Importantly, communication doesn’t just mean speaking; it means actively listening with empathy and compassion as well. Your patients want you to understand any disappointment they may feel, and you can communicate why it is disappointing for you, too. Explain how you really wanted to help them achieve the visual freedom they’ve been longing for. Show them that you understand how frustrating it must be to live with glasses or contacts. Communicate that you truly want to help, but also clearly explain why moving forward isn’t a good idea.
#3: Remember Your Brand
It might seem counterintuitive to say that you should be thinking about your brand and your reputation—after all, shouldn’t it be about empathy toward the patient in a moment like this?
But hear me out: Even when a patient no longer represents a financial opportunity for your practice, there is still an opportunity to strengthen your brand.
Why? Because your brand isn’t your logo. It’s not your fancy office or that great new website you built. Your brand is what people think about when they think about you.
That includes satisfied patients whose surgeries were a huge success, whose lives you’ve changed by giving them back their vision. But it also includes prospects (like me) who aren’t good candidates for surgery. And it includes people who have never set foot inside your practice but heard about an experience their friend or family member had with you. That’s why every interaction is so important, especially when the interaction between surgeon and patient entails delivering bad news.
This is not to say that your reputation should be your main concern in a situation like this. Of course, your patient should be your primary focus. But that doesn’t mean that you can’t work to cement a positive impression in the patient’s mind based on your communication—even when you have to deliver bad news. If you want to build a strong health care brand, you must make the most of every patient interaction.

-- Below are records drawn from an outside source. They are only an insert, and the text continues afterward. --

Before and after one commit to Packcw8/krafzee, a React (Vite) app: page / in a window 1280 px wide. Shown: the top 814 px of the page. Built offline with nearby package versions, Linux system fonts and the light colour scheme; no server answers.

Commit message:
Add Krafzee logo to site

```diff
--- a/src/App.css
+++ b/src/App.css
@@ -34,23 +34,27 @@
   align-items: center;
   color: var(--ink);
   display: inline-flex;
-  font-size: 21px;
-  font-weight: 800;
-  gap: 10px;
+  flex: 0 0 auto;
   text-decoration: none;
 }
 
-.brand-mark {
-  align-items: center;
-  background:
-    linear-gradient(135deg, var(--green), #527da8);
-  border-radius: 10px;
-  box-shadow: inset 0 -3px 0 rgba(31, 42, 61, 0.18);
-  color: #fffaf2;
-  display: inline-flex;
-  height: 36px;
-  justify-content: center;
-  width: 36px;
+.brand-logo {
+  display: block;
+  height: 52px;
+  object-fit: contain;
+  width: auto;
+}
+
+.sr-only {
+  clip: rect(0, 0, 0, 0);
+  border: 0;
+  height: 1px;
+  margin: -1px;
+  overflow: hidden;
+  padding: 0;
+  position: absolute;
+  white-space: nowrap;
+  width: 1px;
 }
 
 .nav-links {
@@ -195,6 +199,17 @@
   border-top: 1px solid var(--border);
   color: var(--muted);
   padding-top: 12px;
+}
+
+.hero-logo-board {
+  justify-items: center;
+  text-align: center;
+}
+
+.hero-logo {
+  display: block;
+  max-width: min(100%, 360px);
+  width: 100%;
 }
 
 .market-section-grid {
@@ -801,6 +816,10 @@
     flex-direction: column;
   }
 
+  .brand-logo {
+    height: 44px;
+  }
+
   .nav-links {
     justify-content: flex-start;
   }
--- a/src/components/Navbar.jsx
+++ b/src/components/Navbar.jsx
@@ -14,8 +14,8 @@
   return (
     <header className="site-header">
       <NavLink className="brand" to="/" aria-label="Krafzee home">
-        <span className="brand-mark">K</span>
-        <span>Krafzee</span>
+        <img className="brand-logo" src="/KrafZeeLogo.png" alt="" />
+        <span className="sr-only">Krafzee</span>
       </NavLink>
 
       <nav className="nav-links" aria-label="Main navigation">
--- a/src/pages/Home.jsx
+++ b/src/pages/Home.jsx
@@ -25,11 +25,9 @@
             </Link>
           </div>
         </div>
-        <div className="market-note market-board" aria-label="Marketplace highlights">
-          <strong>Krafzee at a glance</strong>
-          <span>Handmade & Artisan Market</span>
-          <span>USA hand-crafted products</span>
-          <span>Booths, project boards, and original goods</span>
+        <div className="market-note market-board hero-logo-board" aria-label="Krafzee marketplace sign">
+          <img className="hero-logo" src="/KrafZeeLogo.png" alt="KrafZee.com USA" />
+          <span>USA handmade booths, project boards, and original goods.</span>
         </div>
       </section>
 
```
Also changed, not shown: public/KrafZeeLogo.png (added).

In a moment when you must deliver bad news—perhaps the only thing that a patient will remember—communicating clearly and empathetically will do more for your brand than any other aspect of that patient’s experience. How you treat a patient has a profound impact on your brand and your reputation, even when that patient has nothing to “offer” you.
My surgeon did this. Because he communicated clearly, I walked away with not only a positive impression of him but also a more positive impression of his practice. Although I received bad news, I reflected in the days following on what a great experience I had from start to finish. I wouldn’t hesitate to send friends or family to that practice, even though I didn’t have surgery there.
Consider the inverse. If my surgeon hadn’t communicated with compassion, not only would I have been disappointed in the outcome of the consultation, but I also would have had a sour taste in my mouth from the whole experience. I’ve seen countless patients who had a poor experience at a practice—regardless of whether they were actually treated or not—post negative reviews online or tell their friends and family to stay away. That’s the kind of detractor you don’t want. Your patients can separate the reality of their medical condition from the overall experience they had. Even if you may need to deliver bad news to a patient, it doesn’t necessarily have to be a bad experience for them.
Goodwill is free. Treating someone well costs no more than a few extra seconds of your time, but it can pay dividends and leave a lasting impression. A great experience that ended with bad news seems counterintuitive, but it is possible—it happened to me.